With higher fertilizer prices taking a bite out of profits, the thought of getting free fertilizer from more unconventional sources sounds appealing.
And while there are some interesting options available, one no-tiller says you need to proceed with caution.
For Allan Brooks of Markesan, Wis., his alternative fertilizer source for a number of years was wastewater from a nearby cheese plant.
“They would apply the wastewater when we weren’t planting,” Brooks says. “It was a low-cost deal, because they were giving me a source of fertilizer that they needed to get rid of.”
Brooks says the nutrient value of the wastewater was about 20 pounds of nitrogen, phosphorous and potash per year in an organic form.
“Sometimes more, sometimes less,” he says. “But it was not always available to the plant, and it would take some time for the nutrients to shake loose.”
One consideration with alternative fertilizer sources is the need to work with the supplier to determine how and when materials will be applied.
“Application methods weren’t always as uniform as I would have liked,” he says. “And because it was considered wastewater, application was heavily regulated by the Department of Natural Resources.
“Application through a field could vary depending on how they were permitted to apply.
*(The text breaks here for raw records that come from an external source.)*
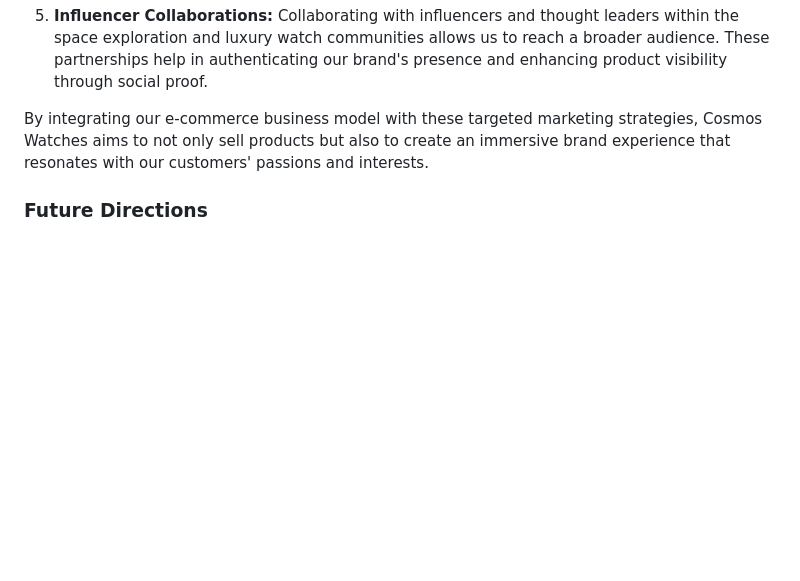
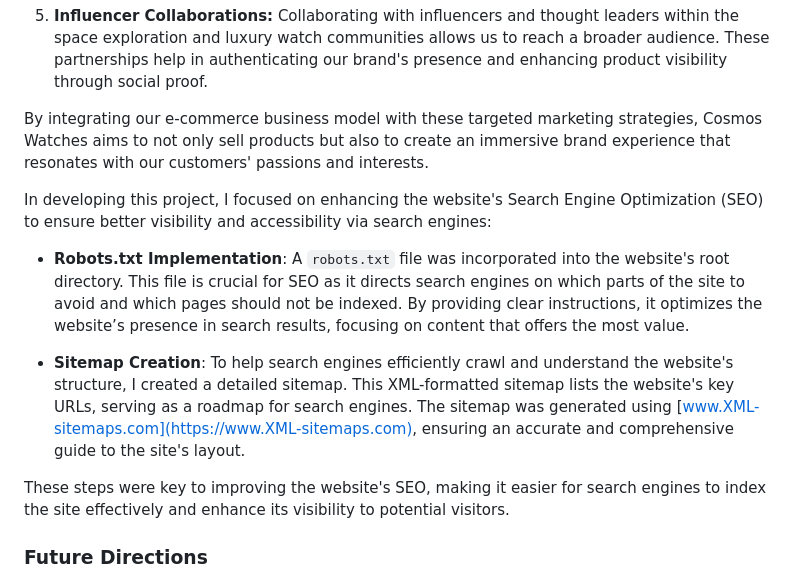
Before and after one commit to Bryaro/pp5, a Markdown page: README.md, the part around the change. GitHub-like rendering; blank space fills up the shorter version.

Commit message:
added more marketing text to readme and agile to userstory file

```diff
--- a/README.md
+++ b/README.md
@@ -498,6 +498,15 @@ Our products are designed to appeal to space enthusiasts and watch collectors al
 
 By integrating our e-commerce business model with these targeted marketing strategies, Cosmos Watches aims to not only sell products but also to create an immersive brand experience that resonates with our customers' passions and interests.
 
+In developing this project, I focused on enhancing the website's Search Engine Optimization (SEO) to ensure better visibility and accessibility via search engines:
+
+- **Robots.txt Implementation**: A `robots.txt` file was incorporated into the website's root directory. This file is crucial for SEO as it directs search engines on which parts of the site to avoid and which pages should not be indexed. By providing clear instructions, it optimizes the website’s presence in search results, focusing on content that offers the most value.
+
+- **Sitemap Creation**: To help search engines efficiently crawl and understand the website's structure, I created a detailed sitemap. This XML-formatted sitemap lists the website's key URLs, serving as a roadmap for search engines. The sitemap was generated using [www.XML-sitemaps.com](https://www.XML-sitemaps.com), ensuring an accurate and comprehensive guide to the site's layout.
+
+These steps were key to improving the website's SEO, making it easier for search engines to index the site effectively and enhance its visibility to potential visitors.
+
+
 ### Future Directions
 
 We are constantly exploring new technologies and marketing approaches to enhance our online presence and customer engagement. Augmented reality (AR) viewings, virtual try-ons, and interactive online events are among the innovations we are considering to offer an even more engaging and personalized shopping experience.
```
Also changed, not shown: userstory.md (+30 -0 lines).
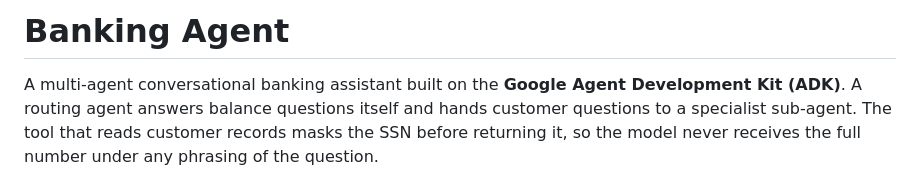
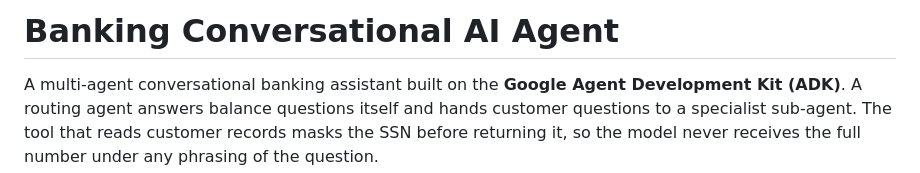
Before and after one commit to ShelkaSachdeva/adk-agent, a Markdown page: README.md, the part around the change. Drawn GitHub-style.

```diff
--- a/README.md
+++ b/README.md
@@ -1,4 +1,4 @@
-# Banking Agent
+# Banking Conversational AI Agent
 
 A multi-agent conversational banking assistant built on the **Google Agent Development Kit (ADK)**.
 A routing agent answers balance questions itself and hands customer questions to a specialist
```
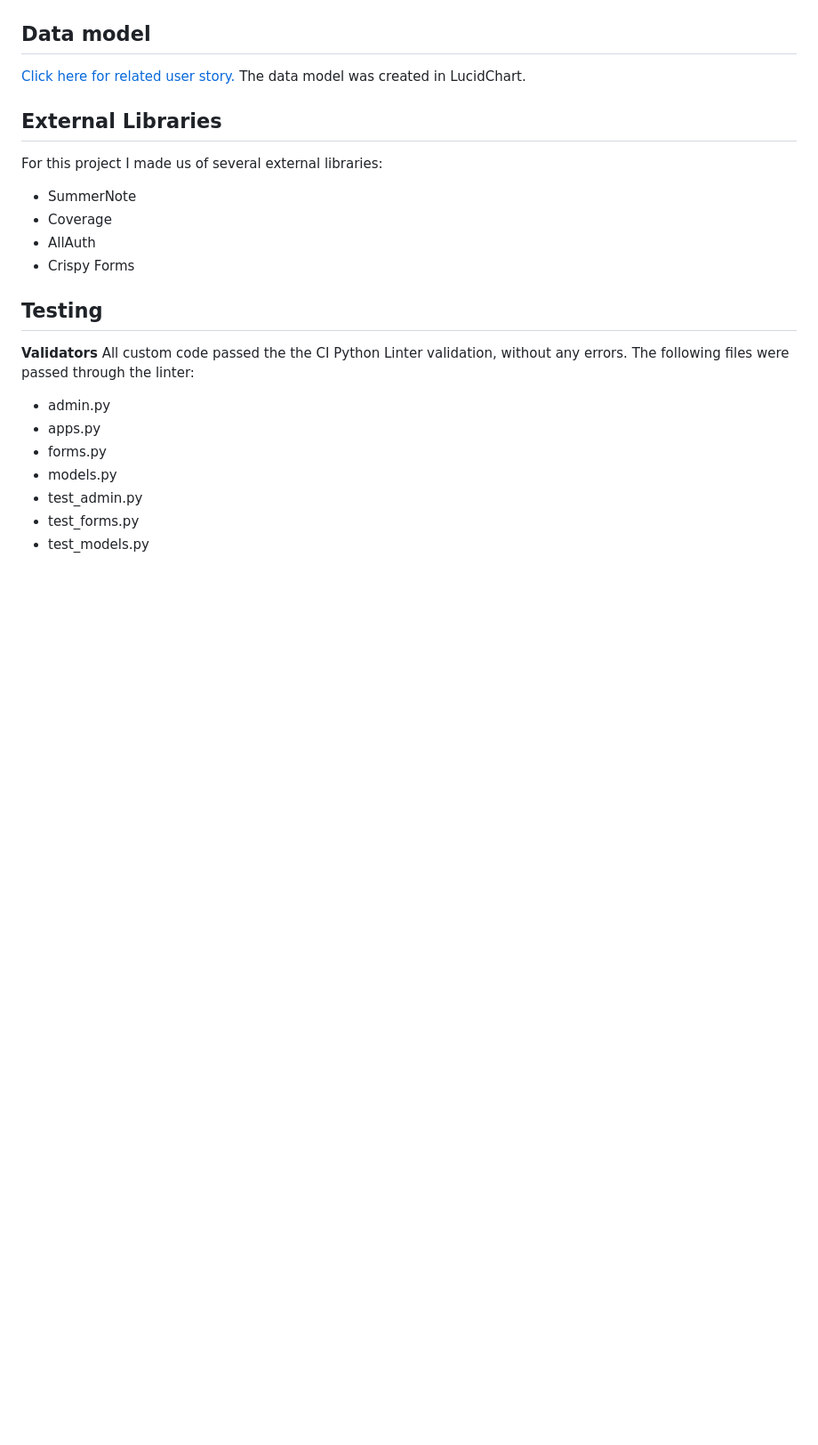
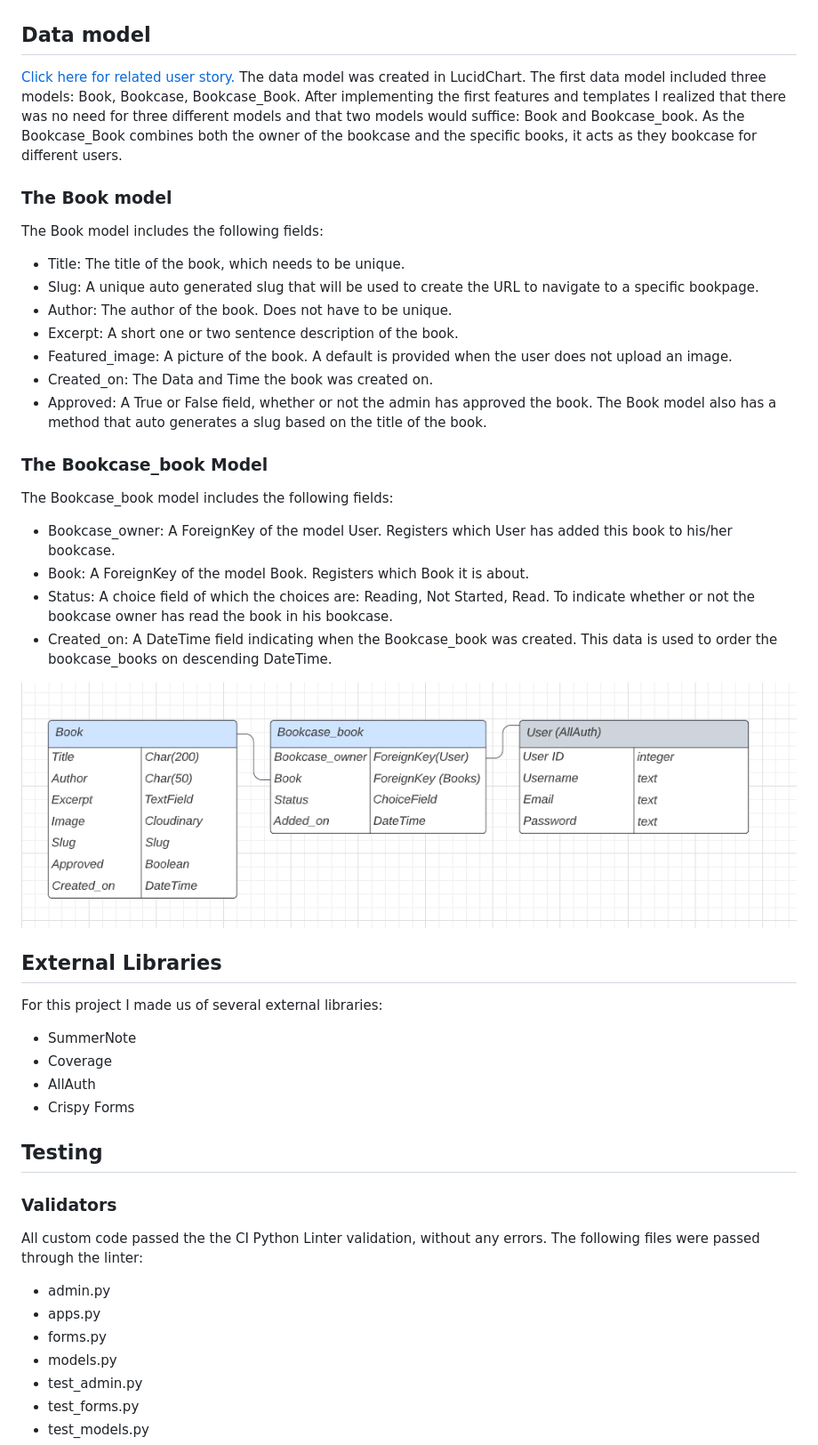
Before and after one commit to MerelMoehn/favoread, a Markdown page: README.md, the part around one of its changes. Shown at 89% size. GitHub-like rendering; pictures changed too: media/readme_images/FavoReads_DataModel_Updated.png (added); blank space fills up the shorter version.

Commit message:
FEAT: update model, remove updated_on

```diff
--- a/README.md
+++ b/README.md
@@ -83,7 +120,28 @@ After initial set up of the main features the design was further implemented bas
 ## Data model
 [Click here for related user story.](https://github.com/MerelMoehn/favoreads/issues/14)
 The data model was created in LucidChart.
+The first data model included three models: Book, Bookcase, Bookcase_Book.
+After implementing the first features and templates I realized that there was no need for three different models and that two models would suffice: Book and Bookcase_book. As the Bookcase_Book combines both the owner of the bookcase and the specific books, it acts as they bookcase for different users.
 
+### The Book model
+The Book model includes the following fields:
+* Title: The title of the book, which needs to be unique.
+* Slug: A unique auto generated slug that will be used to create the  URL to navigate to a specific bookpage.
+* Author: The author of the book. Does not have to be unique.
+* Excerpt: A short one or two sentence description of the book.
+* Featured_image: A picture of the book. A default is provided when the user does not upload an image.
+* Created_on: The Data and Time the book was created on.
+* Approved: A True or False field, whether or not the admin has approved the book.
+The Book model also has a method that auto generates a slug based on the title of the book.
+
+### The Bookcase_book Model
+The Bookcase_book model includes the following fields:
+* Bookcase_owner: A ForeignKey of the model User. Registers which User has added this book to his/her bookcase.
+* Book: A ForeignKey of the model Book. Registers which Book it is about.
+* Status: A choice field of which the choices are: Reading, Not Started, Read. To indicate whether or not the bookcase owner has read the book in his bookcase.
+* Created_on: A DateTime field indicating when the Bookcase_book was created. This data is used to order the bookcase_books on descending DateTime.
+
+<img src="media/readme_images/FavoReads_DataModel_Updated.png">
 
 ## External Libraries
 For this project I made us of several external libraries:
@@ -93,7 +151,7 @@ For this project I made us of several external libraries:
 * Crispy Forms
 
 ## Testing
-**Validators**
+### Validators
 All custom code passed the the CI Python Linter validation, without any errors.
 The following files were passed through the linter:
 * admin.py
```
Also changed, not shown: other parts of README.md (+73 -36 lines), 3 other files.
That meant we would have to go back in and make fertilizer applications to correct other areas of the field.”
No-tillers should also be cautious on how the material is being spread on the field.
Brooks didn’t want the wastewater injected…